I'm kind of bummed.
Life was so much more fun when I was going to break hearts and live forever.
Such is a fool's life.
I'll know more on Thursday when I see the surgeon.
I am trying to get back into reading shape. In grad school, I used to read two or three novels a week. Closely. I mean, I had to pay attention, take notes, etc. That was in addition to the critical articles and handouts. I haven't read like that for a long time now. It has been taking me weeks to finish any novel I start. But I have a stack of books I'm about to tackle. Some are things I need to read again. They aren't called "classics" just because they're old, as they saying goes.
I threw away a lot of my grad school material when I left the factory, but that's o.k. There is plenty of new scholarship to read and either absorb or reject. My own seemed musty anyway.
I remember standing on that stretch of road beside the gray Atlantic on the recently closed but still restricted Naval Base on Key West. I was staying on a sailboat at dock there. This was taken on New Year's Day. I'd spent New Year's Eve with some people I knew, business owners and drug dealers from around the country, drinking expensive liquors and eschewing the endless lines of cocaine that stretched across multiple tables. We ate at an upscale restaurant that overlooked the ocean. A few tables away was the chief of police and his party. At another table was the fire chief. I can barely remember what happened after dinner, though I do know that the chief of police and the fire chief both disappeared with a huge stash of confiscated drugs. This was all happening during the Cuban Flotilla. One of my friends, a Mayoral candidate, got boarded by the Coast Guard in his beautiful wooden sailboat on his way back from Jamaica. They were looking for Cubans. That isn't what they found. These were the Reagan years. His lawyers pushed things down the road for awhile, but eventually he went to prison.

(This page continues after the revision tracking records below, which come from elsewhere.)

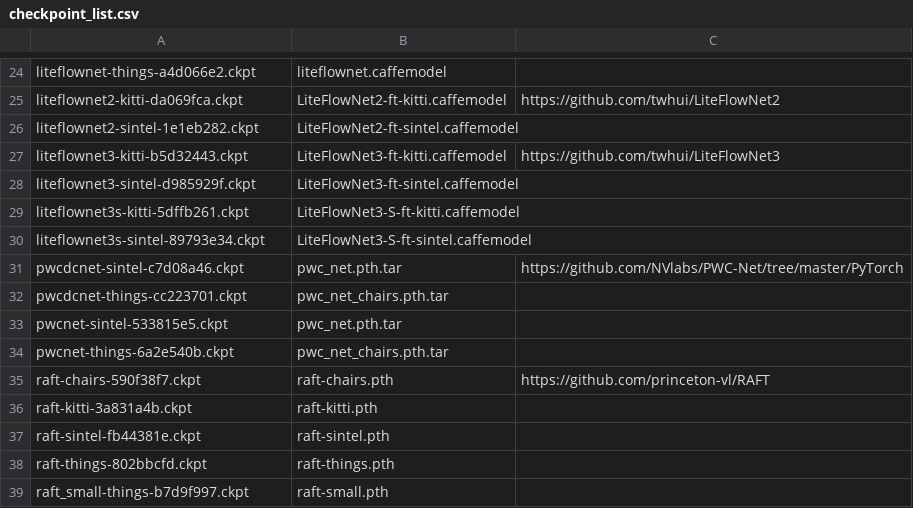
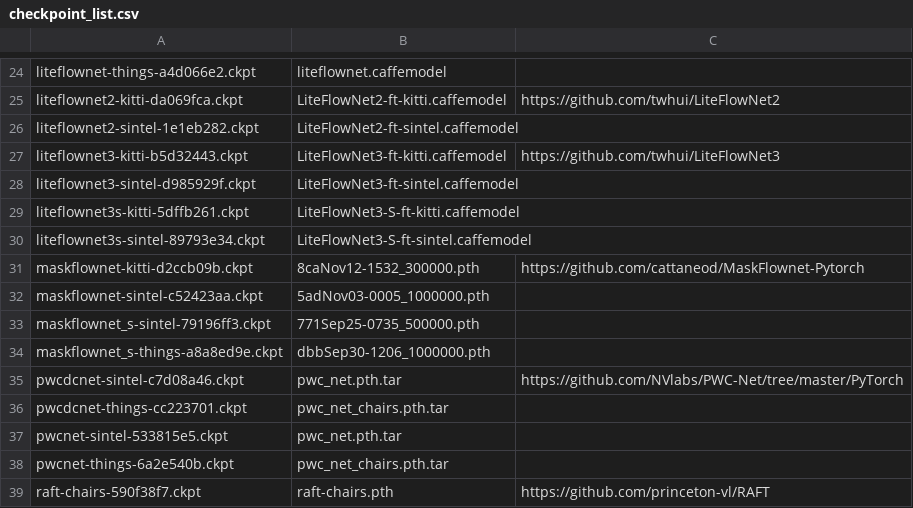
Before and after one commit to hmorimitsu/ptlflow, a CSV file: docs/source/models/checkpoint_list.csv, drawn as a sheet; only a part is shown, gaps mark what is left out; the shorter side is filled out with more unchanged rows.

Commit message:
Update docs with MaskFlownet

```diff
--- a/docs/source/models/checkpoint_list.csv
+++ b/docs/source/models/checkpoint_list.csv
@@ -30,2 +30,6 @@ liteflownet3s-kitti-5dffb261.ckpt,LiteFlowNet3-S-ft-kitti.caffemodel,
 liteflownet3s-sintel-89793e34.ckpt,LiteFlowNet3-S-ft-sintel.caffemodel,
+maskflownet-kitti-d2ccb09b.ckpt,8caNov12-1532_300000.pth,https://github.com/cattaneod/MaskFlownet-Pytorch
+maskflownet-sintel-c52423aa.ckpt,5adNov03-0005_1000000.pth,
+maskflownet_s-sintel-79196ff3.ckpt,771Sep25-0735_500000.pth,
+maskflownet_s-things-a8a8ed9e.ckpt,dbbSep30-1206_1000000.pth,
 pwcdcnet-sintel-c7d08a46.ckpt,pwc_net.pth.tar,https://github.com/NVlabs/PWC-Net/tree/master/PyTorch
```
Also changed, not shown: 2 other files.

Me? I was an observer of all things. I was thrilled by the danger and adventure and expensive bravado these "characters" evoked. I was but a naif, a wide-eyed observer allowed a peek behind the curtain. I was weighing my possibilities.
Oh, yea. . . that is what I remember, if you care to believe me. . . I was cool like that.